# [ACTION ITEM]
For this exercise, print all of the data exactly as given.

# [STUDY MATERIAL]
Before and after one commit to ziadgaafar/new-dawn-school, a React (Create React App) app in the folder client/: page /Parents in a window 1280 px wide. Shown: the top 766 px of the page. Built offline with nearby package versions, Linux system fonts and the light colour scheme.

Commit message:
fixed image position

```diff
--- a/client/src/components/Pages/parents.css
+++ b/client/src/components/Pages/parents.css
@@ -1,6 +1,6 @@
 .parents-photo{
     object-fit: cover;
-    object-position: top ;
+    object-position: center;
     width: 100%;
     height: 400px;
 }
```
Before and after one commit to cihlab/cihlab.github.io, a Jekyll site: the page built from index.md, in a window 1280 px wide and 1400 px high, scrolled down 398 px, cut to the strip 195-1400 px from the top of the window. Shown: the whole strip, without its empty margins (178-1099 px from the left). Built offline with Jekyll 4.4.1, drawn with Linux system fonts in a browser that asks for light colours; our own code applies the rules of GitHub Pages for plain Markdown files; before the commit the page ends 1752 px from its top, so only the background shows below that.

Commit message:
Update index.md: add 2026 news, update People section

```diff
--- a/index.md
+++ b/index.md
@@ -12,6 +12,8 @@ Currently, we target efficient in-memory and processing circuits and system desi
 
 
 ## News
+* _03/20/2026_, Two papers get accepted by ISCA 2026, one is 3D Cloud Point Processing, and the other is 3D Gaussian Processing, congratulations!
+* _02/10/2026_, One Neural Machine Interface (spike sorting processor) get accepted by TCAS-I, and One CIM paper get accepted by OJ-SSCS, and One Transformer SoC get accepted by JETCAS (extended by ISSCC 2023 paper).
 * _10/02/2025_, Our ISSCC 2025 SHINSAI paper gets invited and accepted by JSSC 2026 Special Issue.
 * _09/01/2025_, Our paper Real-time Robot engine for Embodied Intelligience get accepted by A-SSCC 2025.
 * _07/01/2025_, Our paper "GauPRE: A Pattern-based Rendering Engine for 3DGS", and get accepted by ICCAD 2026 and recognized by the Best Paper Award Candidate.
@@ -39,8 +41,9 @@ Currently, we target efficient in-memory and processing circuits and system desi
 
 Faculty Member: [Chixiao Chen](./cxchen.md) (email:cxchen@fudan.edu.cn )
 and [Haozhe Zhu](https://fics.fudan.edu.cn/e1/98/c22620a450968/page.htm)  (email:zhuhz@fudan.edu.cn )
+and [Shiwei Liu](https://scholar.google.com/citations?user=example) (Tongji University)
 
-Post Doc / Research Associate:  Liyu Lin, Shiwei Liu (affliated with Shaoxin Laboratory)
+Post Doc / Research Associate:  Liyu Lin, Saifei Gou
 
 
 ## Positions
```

# [ANSWER]
Before and after one commit to ziadgaafar/new-dawn-school, a React (Create React App) app in the folder client/: page /Parents in a window 1280 px wide. Shown: the top 766 px of the page. Built offline with nearby package versions, Linux system fonts and the light colour scheme.

Commit message:
fixed image position

```diff
--- a/client/src/components/Pages/parents.css
+++ b/client/src/components/Pages/parents.css
@@ -1,6 +1,6 @@
 .parents-photo{
     object-fit: cover;
-    object-position: top ;
+    object-position: center;
     width: 100%;
     height: 400px;
 }
```
Before and after one commit to cihlab/cihlab.github.io, a Jekyll site: the page built from index.md, in a window 1280 px wide and 1400 px high, scrolled down 398 px, cut to the strip 195-1400 px from the top of the window. Shown: the whole strip, without its empty margins (178-1099 px from the left). Built offline with Jekyll 4.4.1, drawn with Linux system fonts in a browser that asks for light colours; our own code applies the rules of GitHub Pages for plain Markdown files; before the commit the page ends 1752 px from its top, so only the background shows below that.

Commit message:
Update index.md: add 2026 news, update People section

```diff
--- a/index.md
+++ b/index.md
@@ -12,6 +12,8 @@ Currently, we target efficient in-memory and processing circuits and system desi
 
 
 ## News
+* _03/20/2026_, Two papers get accepted by ISCA 2026, one is 3D Cloud Point Processing, and the other is 3D Gaussian Processing, congratulations!
+* _02/10/2026_, One Neural Machine Interface (spike sorting processor) get accepted by TCAS-I, and One CIM paper get accepted by OJ-SSCS, and One Transformer SoC get accepted by JETCAS (extended by ISSCC 2023 paper).
 * _10/02/2025_, Our ISSCC 2025 SHINSAI paper gets invited and accepted by JSSC 2026 Special Issue.
 * _09/01/2025_, Our paper Real-time Robot engine for Embodied Intelligience get accepted by A-SSCC 2025.
 * _07/01/2025_, Our paper "GauPRE: A Pattern-based Rendering Engine for 3DGS", and get accepted by ICCAD 2026 and recognized by the Best Paper Award Candidate.
@@ -39,8 +41,9 @@ Currently, we target efficient in-memory and processing circuits and system desi
 
 Faculty Member: [Chixiao Chen](./cxchen.md) (email:cxchen@fudan.edu.cn )
 and [Haozhe Zhu](https://fics.fudan.edu.cn/e1/98/c22620a450968/page.htm)  (email:zhuhz@fudan.edu.cn )
+and [Shiwei Liu](https://scholar.google.com/citations?user=example) (Tongji University)
 
-Post Doc / Research Associate:  Liyu Lin, Shiwei Liu (affliated with Shaoxin Laboratory)
+Post Doc / Research Associate:  Liyu Lin, Saifei Gou
 
 
 ## Positions
```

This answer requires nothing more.